**Task directions:**
Show every line from the data below that includes "secondary".

**Records contained in a dataset:**
Content starts
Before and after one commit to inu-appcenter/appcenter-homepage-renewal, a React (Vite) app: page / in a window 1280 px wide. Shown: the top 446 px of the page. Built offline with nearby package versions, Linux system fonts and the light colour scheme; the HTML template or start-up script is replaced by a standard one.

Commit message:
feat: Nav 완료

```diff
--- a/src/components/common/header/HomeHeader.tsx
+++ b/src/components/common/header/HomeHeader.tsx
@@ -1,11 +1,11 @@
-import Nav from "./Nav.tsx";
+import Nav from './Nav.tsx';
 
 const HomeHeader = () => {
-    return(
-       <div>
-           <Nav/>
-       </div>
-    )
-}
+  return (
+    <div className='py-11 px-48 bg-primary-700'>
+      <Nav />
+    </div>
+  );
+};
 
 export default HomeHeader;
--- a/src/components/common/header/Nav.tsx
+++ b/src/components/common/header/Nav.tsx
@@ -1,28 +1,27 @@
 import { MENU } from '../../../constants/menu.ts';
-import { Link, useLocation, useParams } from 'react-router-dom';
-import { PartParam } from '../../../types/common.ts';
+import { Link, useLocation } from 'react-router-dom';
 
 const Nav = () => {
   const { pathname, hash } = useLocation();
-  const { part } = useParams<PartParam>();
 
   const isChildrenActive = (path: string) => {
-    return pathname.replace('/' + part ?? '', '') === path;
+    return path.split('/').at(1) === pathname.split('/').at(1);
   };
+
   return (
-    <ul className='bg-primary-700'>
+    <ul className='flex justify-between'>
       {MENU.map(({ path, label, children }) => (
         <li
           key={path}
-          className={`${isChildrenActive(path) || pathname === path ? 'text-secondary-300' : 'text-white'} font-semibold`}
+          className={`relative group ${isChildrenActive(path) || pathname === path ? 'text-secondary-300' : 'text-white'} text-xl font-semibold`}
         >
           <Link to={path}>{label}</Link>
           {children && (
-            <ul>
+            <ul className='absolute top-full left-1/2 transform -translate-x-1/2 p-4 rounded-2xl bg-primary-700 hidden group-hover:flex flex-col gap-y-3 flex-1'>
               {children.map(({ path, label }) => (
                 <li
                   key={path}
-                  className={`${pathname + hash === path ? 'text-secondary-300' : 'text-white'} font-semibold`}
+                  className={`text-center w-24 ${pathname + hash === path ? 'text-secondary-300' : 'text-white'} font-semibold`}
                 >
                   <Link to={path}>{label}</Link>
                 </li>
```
Content ends
**Answer to the exercise:**
-          className={`${isChildrenActive(path) || pathname === path ? 'text-secondary-300' : 'text-white'} font-semibold`}
+          className={`relative group ${isChildrenActive(path) || pathname === path ? 'text-secondary-300' : 'text-white'} text-xl font-semibold`}
-                  className={`${pathname + hash === path ? 'text-secondary-300' : 'text-white'} font-semibold`}
+                  className={`text-center w-24 ${pathname + hash === path ? 'text-secondary-300' : 'text-white'} font-semibold`}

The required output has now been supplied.